Resolution functions are very important in MDCM and are one of the most important aspects when designing and introducing new domains to existing systems.Now the communication proceeds in the next domain with transformed entities Δ’, S’, D’ and I’.
Applications and Related Work
Similar Network Architectures
Currently several different network architectures are designed using concepts similar to MDCM. Several new system designs can also be described as new domains in MDCM.Region-Based Architecture: Region is a similar concept as domains which represents a partition of network with consistent control state and knowledge. This model differs from MDCM in two aspects. First it has a membership notion associated with regions and secondly the operations defined are only for inter-region progression. In contrast with this, MDCM defines more generic operations as well like searching and selecting a domain. Some context based architectures achieve end-toend communication through a chain of contexts which in turn establishes a virtual layer to interconnect heterogeneous networks.

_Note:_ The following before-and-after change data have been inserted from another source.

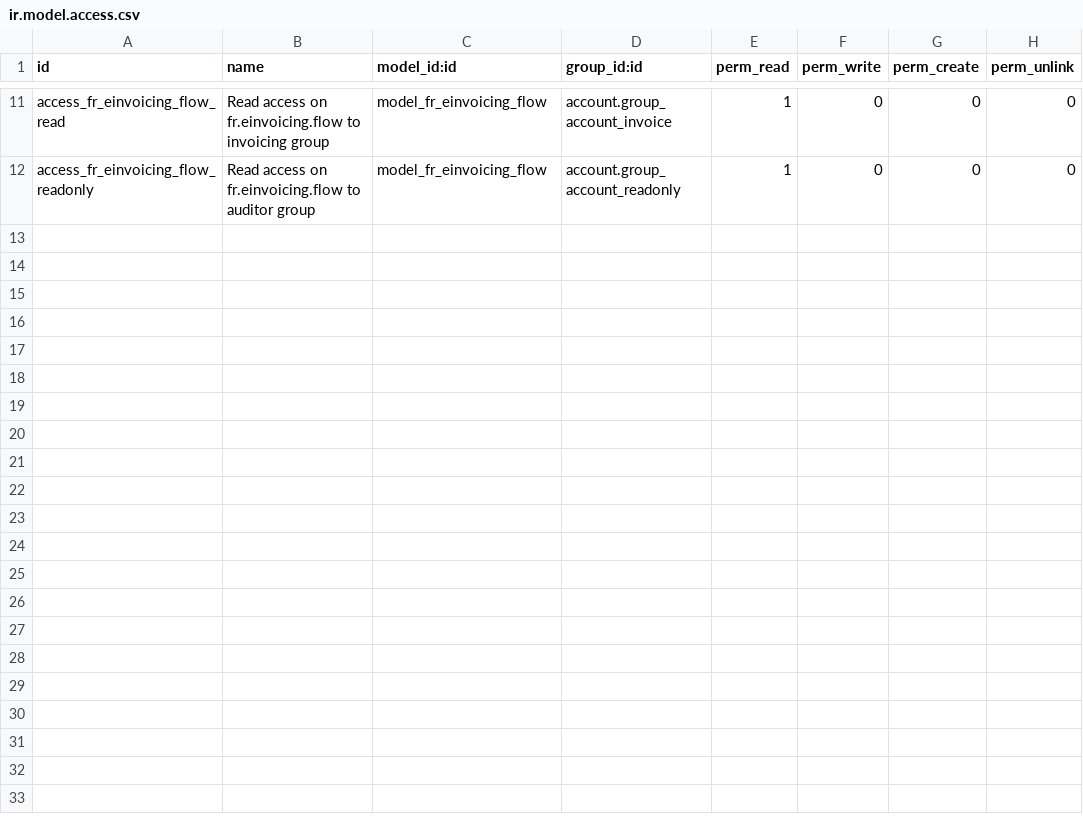
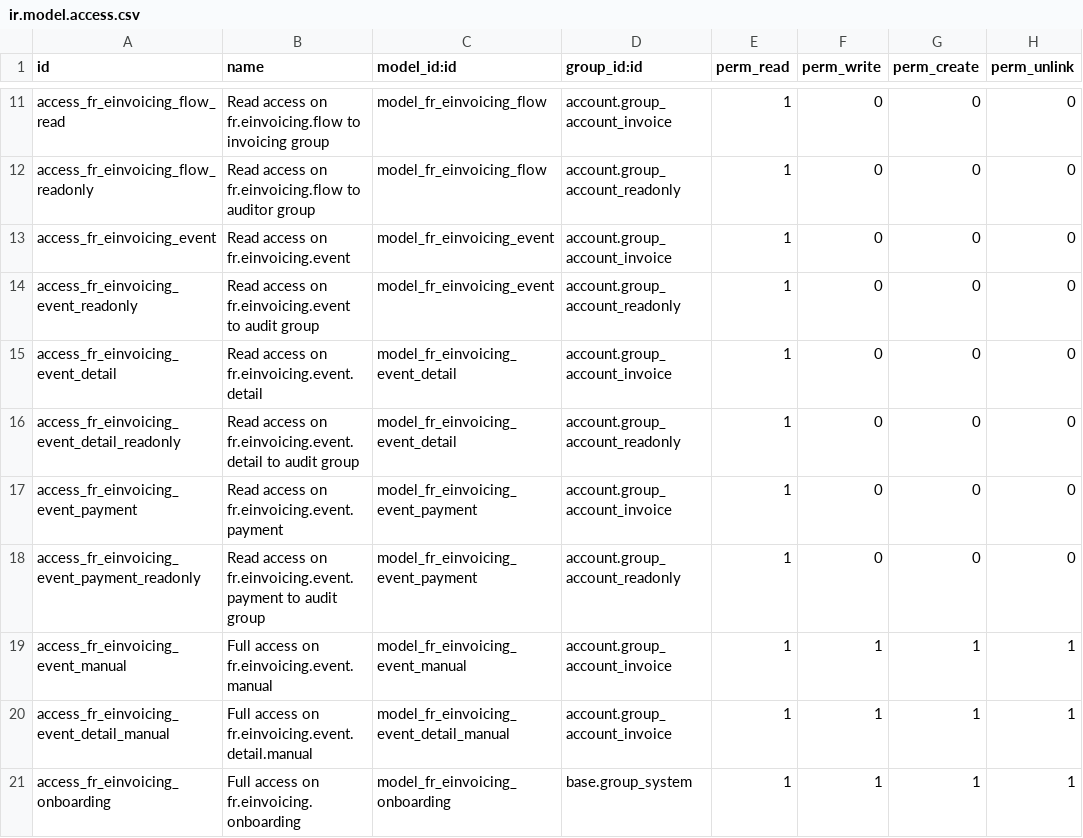
Before and after one commit to akretion/fr-einvoicing, a CSV file: l10n_fr_einvoicing/security/ir.model.access.csv, drawn as a sheet; only a part is shown, gaps mark what is left out.

Commit message:
New module l10n_fr_einvoicing_payment_batch_oca
Add support for invoice events
Add support for onboarding + proper support for tokens
Move code from l10n_fr_einvoicing_import to l10n_fr_einvoicing
This code is alpha: good for demos, but not for prod use

```diff
--- a/l10n_fr_einvoicing/security/ir.model.access.csv
+++ b/l10n_fr_einvoicing/security/ir.model.access.csv
@@ -12 +12,10 @@ access_fr_einvoicing_flow_read,Read access on fr.einvoicing.flow to invoicing gr
 access_fr_einvoicing_flow_readonly,Read access on fr.einvoicing.flow to auditor group,model_fr_einvoicing_flow,account.group_account_readonly,1,0,0,0
+access_fr_einvoicing_event,Read access on fr.einvoicing.event,model_fr_einvoicing_event,account.group_account_invoice,1,0,0,0
+access_fr_einvoicing_event_readonly,Read access on fr.einvoicing.event to audit group,model_fr_einvoicing_event,account.group_account_readonly,1,0,0,0
+access_fr_einvoicing_event_detail,Read access on fr.einvoicing.event.detail,model_fr_einvoicing_event_detail,account.group_account_invoice,1,0,0,0
+access_fr_einvoicing_event_detail_readonly,Read access on fr.einvoicing.event.detail to audit group,model_fr_einvoicing_event_detail,account.group_account_readonly,1,0,0,0
+access_fr_einvoicing_event_payment,Read access on fr.einvoicing.event.payment,model_fr_einvoicing_event_payment,account.group_account_invoice,1,0,0,0
+access_fr_einvoicing_event_payment_readonly,Read access on fr.einvoicing.event.payment to audit group,model_fr_einvoicing_event_payment,account.group_account_readonly,1,0,0,0
+access_fr_einvoicing_event_manual,Full access on fr.einvoicing.event.manual,model_fr_einvoicing_event_manual,account.group_account_invoice,1,1,1,1
+access_fr_einvoicing_event_detail_manual,Full access on fr.einvoicing.event.detail.manual,model_fr_einvoicing_event_detail_manual,account.group_account_invoice,1,1,1,1
+access_fr_einvoicing_onboarding,Full access on fr.einvoicing.onboarding,model_fr_einvoicing_onboarding,base.group_system,1,1,1,1
```
Also changed, not shown: 40 other files.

Unlike MDCM, these architectures are state-sensitive.Role-Based Architecture: This architecture is in striking contrast with conventional protocol stack model. Layered encapsulation is replaced by roles arranged in the form an unordered heap. If hop-to-hop forwarding is defined as a role then forwarding/routing aspects of MDCM are included in this architecture. But MDCM is indifferent to differences between processing as layered encapsulation or RBA style heap headers.
TCP/IP Stack Analysis
MDCM complements the TCP/IP protocol stack model with layers and hops of the protocol stack being analogous to the domains of MDCM. Every domain except for transport and IP Hop domains encapsulates the source and destination identities in the header of the message. IP Hop domain is an example of non-encapsulating Transit Domain which uses the same protocol (IP) as its parent domain, IP domain. Hence, encapsulating packet with an additional header will result in additional processing overhead without changing the communication behaviour.
Whereas in case of Transport domain, omission of end point identifiers such as DNS names creates a gap between the Web domain and the IP domain which makes IP addresses both the end point identifiers for Transport domain connections and locators at the IP domain. This is under the assumption that each hosts having a single static IP address will not be an issue. However, with multi-homing and mobility becoming more prevalent, change in IP addresses is the need which is not supported in this architecture.
Resolution functions in MDCM resolve the source and destination identities in the current domain to their corresponding entities in the next domain. Almost all resolution functions are specific to the domains they bridge together. As a result, most research regarding resolution mechanisms and protocols was either part of the “new” architectures involving new domains or namespaces, or linking existing namespaces that were not previously connected. DNS, ARP, and BGP are among the most common resolution functions currently used in the Internet.
CONCLUSION AND FUTURE WORK
The review defines the concept of domains as the main logical construct for communication, and describes the components and operations with regard to domains. MDCM integrates routing or forwarding behavior and traversing protocol stacks under a single framework and emphasizes the importance of resolution functions in the process. It is a very flexible model capable of describing a wide range of communication systems and also bridges different stages and aspects to form a complete description of any communications.The future work on MDCM aims to fully define the supporting functions of MDCM, propose a symbolic representation of the model, perform semantic analysis, and build a node-level prototype of the framework.